Copy whichever lines of the data hold the word "rows".

===== DATA TO USE =====

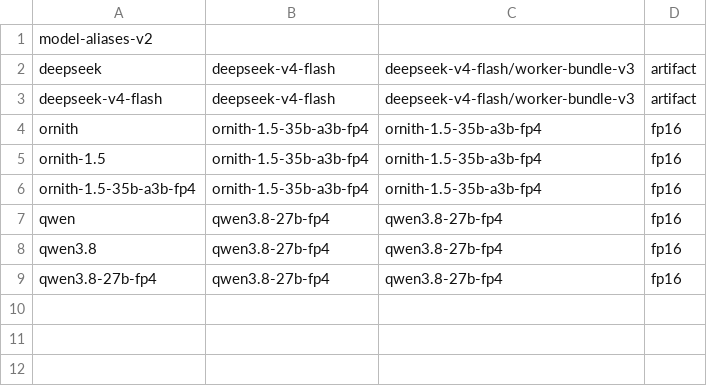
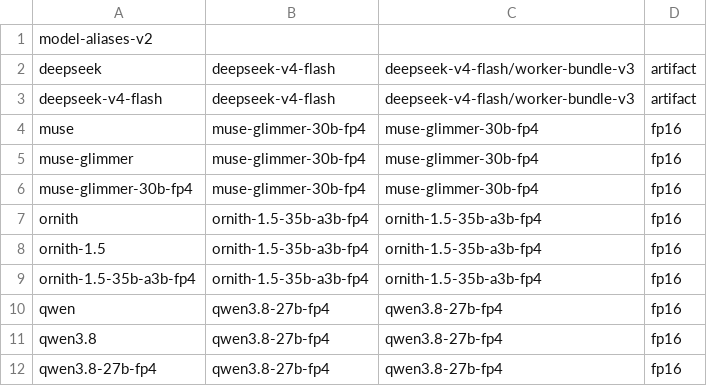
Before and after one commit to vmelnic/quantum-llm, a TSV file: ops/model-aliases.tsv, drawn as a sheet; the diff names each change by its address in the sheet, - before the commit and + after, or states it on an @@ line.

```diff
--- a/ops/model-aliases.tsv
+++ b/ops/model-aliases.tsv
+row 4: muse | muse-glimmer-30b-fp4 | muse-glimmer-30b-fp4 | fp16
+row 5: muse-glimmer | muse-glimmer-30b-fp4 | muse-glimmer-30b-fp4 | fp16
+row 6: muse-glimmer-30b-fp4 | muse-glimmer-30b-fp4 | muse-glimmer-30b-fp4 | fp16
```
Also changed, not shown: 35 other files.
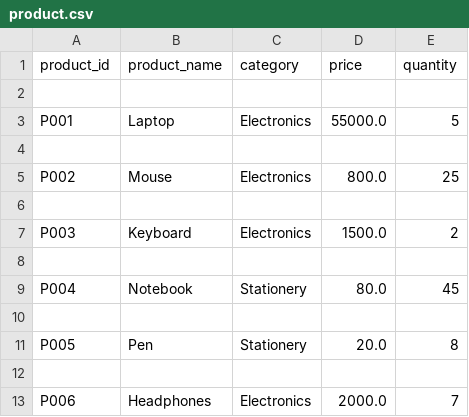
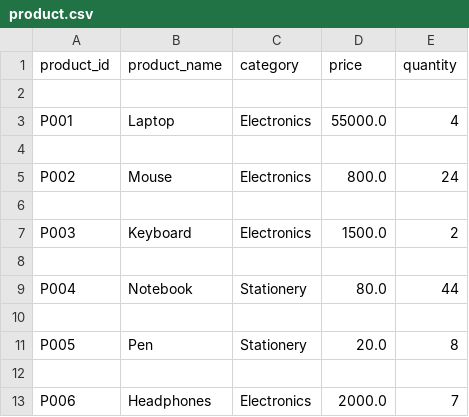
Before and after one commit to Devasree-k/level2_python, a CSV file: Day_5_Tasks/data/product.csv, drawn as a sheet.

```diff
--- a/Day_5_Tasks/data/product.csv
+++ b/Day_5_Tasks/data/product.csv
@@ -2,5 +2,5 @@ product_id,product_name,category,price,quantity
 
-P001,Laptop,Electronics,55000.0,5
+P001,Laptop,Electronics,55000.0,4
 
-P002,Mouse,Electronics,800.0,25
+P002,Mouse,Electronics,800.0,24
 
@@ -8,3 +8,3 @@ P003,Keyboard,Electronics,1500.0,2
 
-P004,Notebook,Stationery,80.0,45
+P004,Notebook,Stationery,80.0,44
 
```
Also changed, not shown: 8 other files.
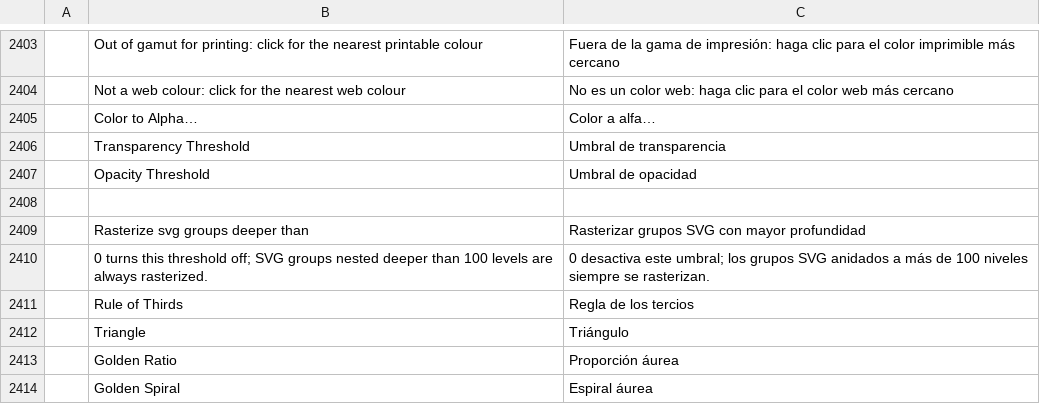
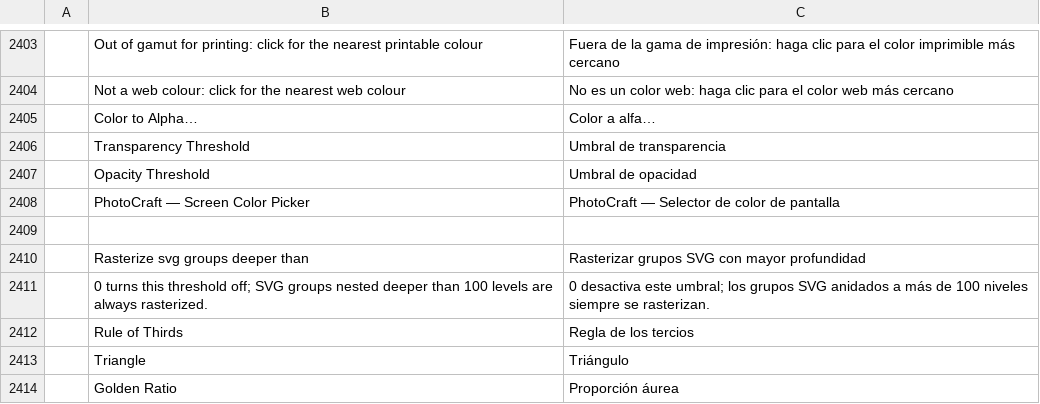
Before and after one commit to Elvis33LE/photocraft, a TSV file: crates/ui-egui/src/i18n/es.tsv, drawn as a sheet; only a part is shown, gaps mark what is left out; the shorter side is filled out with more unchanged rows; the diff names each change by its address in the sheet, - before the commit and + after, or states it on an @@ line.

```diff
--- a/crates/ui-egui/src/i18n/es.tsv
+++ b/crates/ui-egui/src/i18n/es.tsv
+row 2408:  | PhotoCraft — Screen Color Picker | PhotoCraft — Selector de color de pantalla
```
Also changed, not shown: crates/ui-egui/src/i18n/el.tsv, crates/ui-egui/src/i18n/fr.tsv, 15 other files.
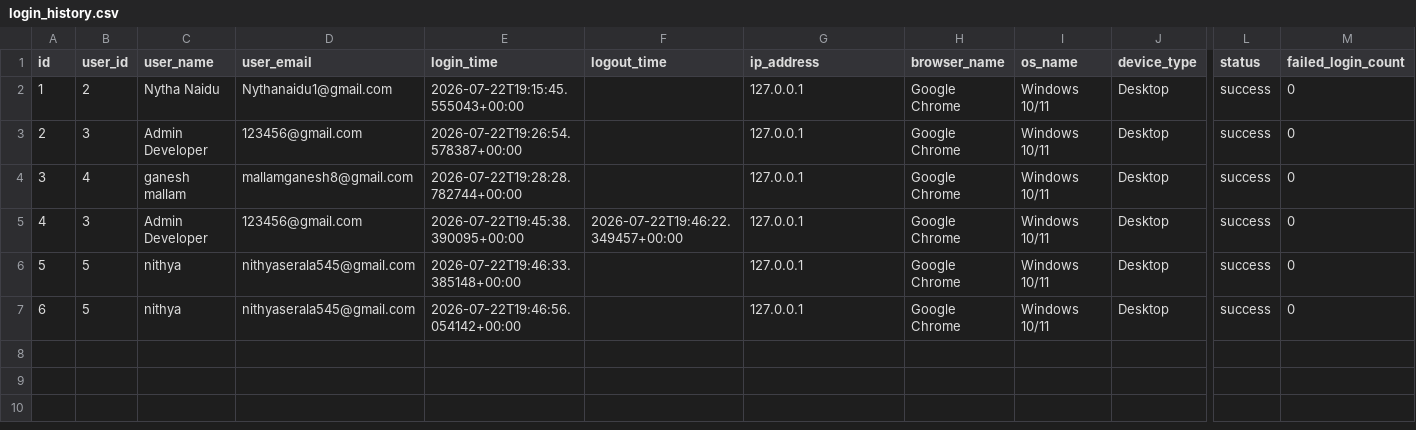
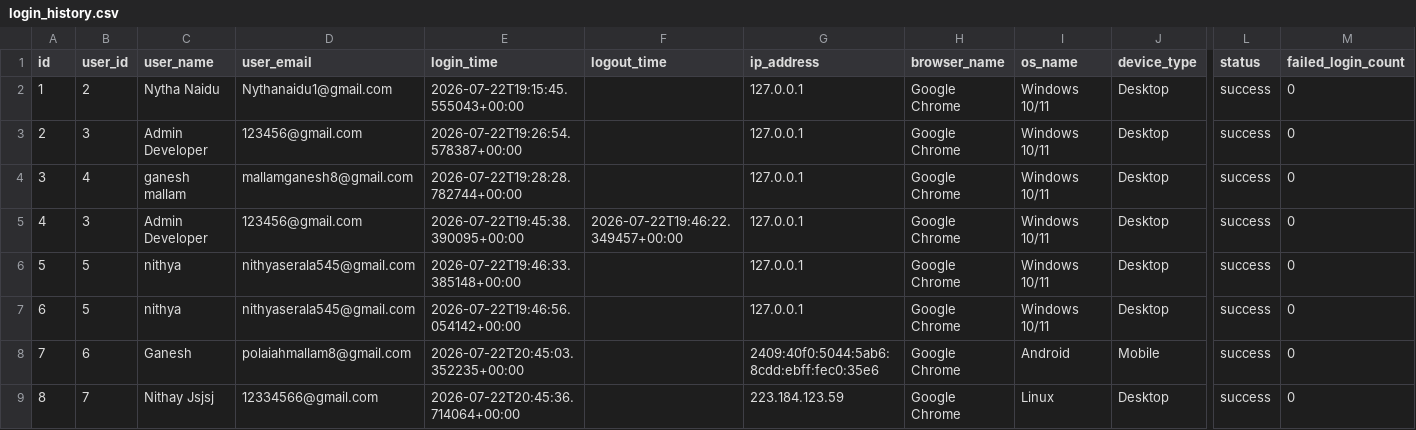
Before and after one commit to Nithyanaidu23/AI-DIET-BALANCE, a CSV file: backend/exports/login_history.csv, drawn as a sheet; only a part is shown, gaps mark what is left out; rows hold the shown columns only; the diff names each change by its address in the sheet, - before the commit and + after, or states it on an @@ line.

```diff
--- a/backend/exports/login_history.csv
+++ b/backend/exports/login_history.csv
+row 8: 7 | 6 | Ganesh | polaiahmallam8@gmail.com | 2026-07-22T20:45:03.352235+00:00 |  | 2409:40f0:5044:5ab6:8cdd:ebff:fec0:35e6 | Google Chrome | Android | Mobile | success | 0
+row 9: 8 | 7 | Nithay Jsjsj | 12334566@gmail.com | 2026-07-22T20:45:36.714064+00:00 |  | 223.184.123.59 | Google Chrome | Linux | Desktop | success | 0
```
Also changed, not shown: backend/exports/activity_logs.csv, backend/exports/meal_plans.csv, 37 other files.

=====

### OUTPUT OF THE EXERCISE
Before and after one commit to Elvis33LE/photocraft, a TSV file: crates/ui-egui/src/i18n/es.tsv, drawn as a sheet; only a part is shown, gaps mark what is left out; the shorter side is filled out with more unchanged rows; the diff names each change by its address in the sheet, - before the commit and + after, or states it on an @@ line.
Before and after one commit to Nithyanaidu23/AI-DIET-BALANCE, a CSV file: backend/exports/login_history.csv, drawn as a sheet; only a part is shown, gaps mark what is left out; rows hold the shown columns only; the diff names each change by its address in the sheet, - before the commit and + after, or states it on an @@ line.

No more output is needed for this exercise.